I'm looking for opinions on what the best beginner electronics kit or lab based kit might be. I don't necessarily care if it is for adults or not, but I do want one with a well written guide and especially one where all the circuits described work.
I think that likely applies to schematics someone might find "somewhere", but I don't know if it applies to kits.
But, a beginner is often faced with a lot of things. I think of the first time I tried to build something, and it never worked. It likely had a lot to do with my soldering ability (or lack thereof), but I didn't know enough whether the substitues I got at the store were suitable, or whether I wired the coil right (I followed the pictorial, but who knows whether the coil I bought matched what the article used), or even if I wired things right.
The beginner often doesn't have the means of finding errors after they make them. This isn't the fault of the beginner, it's part of being a beginner. They can look at what they wired, and be "certain" it's right, while someone other than them with experience might spot something wrong right away. There can often be assumptions made in construction articles or kits that the beginner won't know about, again because they are beginners. WIth experience, you can look at a circuit and know what it's doing and immdiately make some guesses about what to try if it doesn't work, but the beginner hasn't gotten to that point.
Of course, these early steps are the foundation for the later. The beginner has to stick with it long enough to get over those high first steps, and then it starts getting a lot easier.
Thanks for the info. Yeah, I figure assumptions made by the designer of the kit are many times the greatest problem. I'll look into local electronics groups to help me if I run into one of these situations.
I think I'm going to go with the Tronix kit. It seems basic enough and covers all the bases.
Thanks those look good, but I'm an absolute beginner so I'm looking for something that will take me through all the basic theory with hands on lab style circuit building. I'll bookmark that site for when I have more understanding.
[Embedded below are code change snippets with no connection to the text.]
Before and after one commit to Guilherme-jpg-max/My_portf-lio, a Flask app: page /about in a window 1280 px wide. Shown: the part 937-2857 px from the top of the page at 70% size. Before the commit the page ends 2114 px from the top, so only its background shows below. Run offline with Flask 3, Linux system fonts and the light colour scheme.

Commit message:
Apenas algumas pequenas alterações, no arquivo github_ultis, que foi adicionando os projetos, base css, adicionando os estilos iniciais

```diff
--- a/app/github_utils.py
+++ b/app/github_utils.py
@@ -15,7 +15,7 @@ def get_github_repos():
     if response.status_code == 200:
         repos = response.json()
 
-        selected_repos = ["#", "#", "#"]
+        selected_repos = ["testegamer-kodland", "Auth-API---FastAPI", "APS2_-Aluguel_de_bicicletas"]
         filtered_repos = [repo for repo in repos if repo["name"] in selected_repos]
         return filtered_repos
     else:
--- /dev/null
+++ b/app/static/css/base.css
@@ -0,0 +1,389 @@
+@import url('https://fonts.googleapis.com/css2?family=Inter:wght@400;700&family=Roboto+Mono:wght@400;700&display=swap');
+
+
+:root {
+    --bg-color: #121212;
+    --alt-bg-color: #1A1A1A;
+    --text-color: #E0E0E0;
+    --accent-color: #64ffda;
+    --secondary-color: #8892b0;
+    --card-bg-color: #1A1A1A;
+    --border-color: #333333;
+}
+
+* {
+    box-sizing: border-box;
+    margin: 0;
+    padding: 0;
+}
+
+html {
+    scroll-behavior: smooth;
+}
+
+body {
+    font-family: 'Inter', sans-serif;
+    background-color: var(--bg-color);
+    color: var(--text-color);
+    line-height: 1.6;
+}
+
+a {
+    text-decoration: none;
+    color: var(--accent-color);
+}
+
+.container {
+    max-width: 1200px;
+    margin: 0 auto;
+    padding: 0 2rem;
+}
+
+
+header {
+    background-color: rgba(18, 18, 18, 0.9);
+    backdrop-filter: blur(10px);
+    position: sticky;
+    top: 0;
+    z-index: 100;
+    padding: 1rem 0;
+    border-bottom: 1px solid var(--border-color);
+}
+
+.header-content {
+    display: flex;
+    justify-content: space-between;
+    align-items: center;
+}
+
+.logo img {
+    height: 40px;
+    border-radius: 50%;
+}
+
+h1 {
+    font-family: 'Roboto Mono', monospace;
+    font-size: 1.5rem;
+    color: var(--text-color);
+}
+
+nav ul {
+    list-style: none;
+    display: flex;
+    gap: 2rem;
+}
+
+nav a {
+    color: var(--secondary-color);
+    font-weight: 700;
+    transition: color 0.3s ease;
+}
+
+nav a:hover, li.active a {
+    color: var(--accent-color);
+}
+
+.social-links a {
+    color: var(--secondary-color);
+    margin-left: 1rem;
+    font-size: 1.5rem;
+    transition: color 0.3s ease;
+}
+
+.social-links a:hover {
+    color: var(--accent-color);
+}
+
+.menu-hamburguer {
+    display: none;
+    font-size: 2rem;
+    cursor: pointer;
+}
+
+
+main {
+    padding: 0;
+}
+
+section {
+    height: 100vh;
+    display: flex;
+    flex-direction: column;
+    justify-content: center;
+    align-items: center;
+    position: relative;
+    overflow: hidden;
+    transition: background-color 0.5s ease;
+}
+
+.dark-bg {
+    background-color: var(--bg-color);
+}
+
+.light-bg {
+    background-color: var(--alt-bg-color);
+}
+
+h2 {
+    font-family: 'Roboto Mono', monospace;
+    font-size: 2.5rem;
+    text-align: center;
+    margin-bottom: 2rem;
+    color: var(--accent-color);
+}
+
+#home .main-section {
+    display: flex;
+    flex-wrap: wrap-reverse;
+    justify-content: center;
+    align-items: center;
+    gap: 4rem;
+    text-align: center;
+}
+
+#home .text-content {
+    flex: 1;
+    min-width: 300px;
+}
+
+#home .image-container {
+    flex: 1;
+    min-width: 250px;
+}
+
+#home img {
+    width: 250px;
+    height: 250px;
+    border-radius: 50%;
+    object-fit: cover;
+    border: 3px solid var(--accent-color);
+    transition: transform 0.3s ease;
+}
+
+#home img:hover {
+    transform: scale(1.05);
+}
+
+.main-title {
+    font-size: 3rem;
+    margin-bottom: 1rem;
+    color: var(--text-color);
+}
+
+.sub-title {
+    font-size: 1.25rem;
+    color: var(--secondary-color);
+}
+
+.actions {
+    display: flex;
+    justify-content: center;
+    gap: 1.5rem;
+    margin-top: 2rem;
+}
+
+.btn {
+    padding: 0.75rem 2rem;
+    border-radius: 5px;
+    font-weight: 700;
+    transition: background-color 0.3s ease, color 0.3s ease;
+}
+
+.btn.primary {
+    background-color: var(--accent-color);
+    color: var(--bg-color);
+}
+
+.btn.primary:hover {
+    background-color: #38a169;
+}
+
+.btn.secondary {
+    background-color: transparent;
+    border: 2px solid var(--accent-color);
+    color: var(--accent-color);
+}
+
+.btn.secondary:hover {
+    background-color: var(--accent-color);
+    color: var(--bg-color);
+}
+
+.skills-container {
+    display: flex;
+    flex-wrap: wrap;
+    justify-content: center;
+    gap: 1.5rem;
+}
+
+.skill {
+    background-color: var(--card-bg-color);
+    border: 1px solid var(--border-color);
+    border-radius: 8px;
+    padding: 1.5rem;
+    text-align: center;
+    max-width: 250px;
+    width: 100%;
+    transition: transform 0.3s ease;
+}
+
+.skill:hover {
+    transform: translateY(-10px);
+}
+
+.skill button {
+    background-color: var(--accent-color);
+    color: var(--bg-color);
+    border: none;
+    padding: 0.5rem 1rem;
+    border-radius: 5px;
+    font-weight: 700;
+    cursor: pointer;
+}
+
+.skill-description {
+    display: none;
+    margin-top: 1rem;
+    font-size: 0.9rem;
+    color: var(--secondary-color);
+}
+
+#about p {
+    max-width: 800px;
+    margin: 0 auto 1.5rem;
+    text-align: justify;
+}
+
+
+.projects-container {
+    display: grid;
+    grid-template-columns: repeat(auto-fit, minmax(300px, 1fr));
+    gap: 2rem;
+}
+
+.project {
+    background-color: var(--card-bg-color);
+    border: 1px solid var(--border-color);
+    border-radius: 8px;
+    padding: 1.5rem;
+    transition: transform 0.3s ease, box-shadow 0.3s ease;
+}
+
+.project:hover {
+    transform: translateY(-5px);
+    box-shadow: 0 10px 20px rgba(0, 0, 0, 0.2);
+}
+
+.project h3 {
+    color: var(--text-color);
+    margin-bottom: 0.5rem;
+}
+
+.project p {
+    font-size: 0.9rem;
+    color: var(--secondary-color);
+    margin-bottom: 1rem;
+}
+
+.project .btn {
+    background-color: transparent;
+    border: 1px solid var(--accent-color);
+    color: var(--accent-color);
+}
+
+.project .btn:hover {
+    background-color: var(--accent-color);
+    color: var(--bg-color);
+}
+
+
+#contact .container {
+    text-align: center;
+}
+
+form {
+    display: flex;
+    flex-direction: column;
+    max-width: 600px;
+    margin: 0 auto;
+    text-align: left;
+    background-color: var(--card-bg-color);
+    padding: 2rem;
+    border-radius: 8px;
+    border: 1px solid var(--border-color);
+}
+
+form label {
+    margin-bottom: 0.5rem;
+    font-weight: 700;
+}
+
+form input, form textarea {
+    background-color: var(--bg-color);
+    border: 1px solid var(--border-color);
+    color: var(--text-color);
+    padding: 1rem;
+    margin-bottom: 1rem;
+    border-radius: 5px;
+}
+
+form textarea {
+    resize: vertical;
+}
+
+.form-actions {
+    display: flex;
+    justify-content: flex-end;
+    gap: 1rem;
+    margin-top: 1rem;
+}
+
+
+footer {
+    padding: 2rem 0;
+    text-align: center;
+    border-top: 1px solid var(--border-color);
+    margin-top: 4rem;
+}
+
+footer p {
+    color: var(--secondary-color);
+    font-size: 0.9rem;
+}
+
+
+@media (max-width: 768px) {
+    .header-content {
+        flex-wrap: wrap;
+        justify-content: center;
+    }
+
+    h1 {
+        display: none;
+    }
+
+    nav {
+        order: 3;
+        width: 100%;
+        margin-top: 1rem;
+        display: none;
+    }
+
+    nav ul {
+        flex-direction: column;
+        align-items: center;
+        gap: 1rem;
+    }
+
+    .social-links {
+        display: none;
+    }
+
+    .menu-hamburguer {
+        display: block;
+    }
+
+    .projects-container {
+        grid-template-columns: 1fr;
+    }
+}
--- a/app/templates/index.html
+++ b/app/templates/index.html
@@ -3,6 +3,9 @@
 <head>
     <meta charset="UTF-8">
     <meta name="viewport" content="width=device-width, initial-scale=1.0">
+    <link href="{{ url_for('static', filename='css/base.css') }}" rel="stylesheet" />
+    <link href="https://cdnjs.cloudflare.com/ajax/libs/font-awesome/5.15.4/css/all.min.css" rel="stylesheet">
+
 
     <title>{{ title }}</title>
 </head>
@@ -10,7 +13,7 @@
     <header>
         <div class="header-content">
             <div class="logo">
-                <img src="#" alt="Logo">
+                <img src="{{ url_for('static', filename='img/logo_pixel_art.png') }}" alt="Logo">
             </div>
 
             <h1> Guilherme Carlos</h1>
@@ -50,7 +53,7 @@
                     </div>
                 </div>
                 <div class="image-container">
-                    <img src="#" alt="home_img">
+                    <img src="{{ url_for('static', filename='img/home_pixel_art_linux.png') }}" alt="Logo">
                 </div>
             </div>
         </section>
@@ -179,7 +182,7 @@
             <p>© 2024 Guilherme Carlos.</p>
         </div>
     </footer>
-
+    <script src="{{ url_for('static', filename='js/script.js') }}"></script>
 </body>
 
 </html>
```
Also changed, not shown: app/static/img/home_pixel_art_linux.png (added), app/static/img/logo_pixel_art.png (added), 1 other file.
I'd consider any of that series more of a terse reminder than something that walks one "through all the basic theory." Even the Basic Semiconductor Circuits book, which does point up parallel and series circuits with resistors and capacitors is rather rushed about things. However, his booklets would make an excellent source of circuits to ask about the design details, here.
The Art of Electronics, 2nd ed., (and the student manual, which is a must-have addition as it covers details of design not well covered in the textbook) does more than many on this subject. But it's not for everyone, either. Very little can replace having access to someone who can help pass along mental models and ideas they've developed over time for thinking about things. Which is what I'd see this group as helping supplement.
Hmm.... Makes me wonder if there should be a Wiki set up for electronics, where contributors provide explanations of every circuit under the sun and other contributors add, enhance, or correct the information over time so that the result gets better and better as a teaching resource over time. In addition, information on various parts and what is worthwhile knowing about them -- things like what makes a polypropylene cap worth it's size and cost, etc.
There was an old book by Ladybug(?) Books called "Build your own transistor set" or similar. It took you stage by stage from a simple crystal set up to a two transistor set. My firm actually put kits together for this to sell along with the book but that was 30 years ago.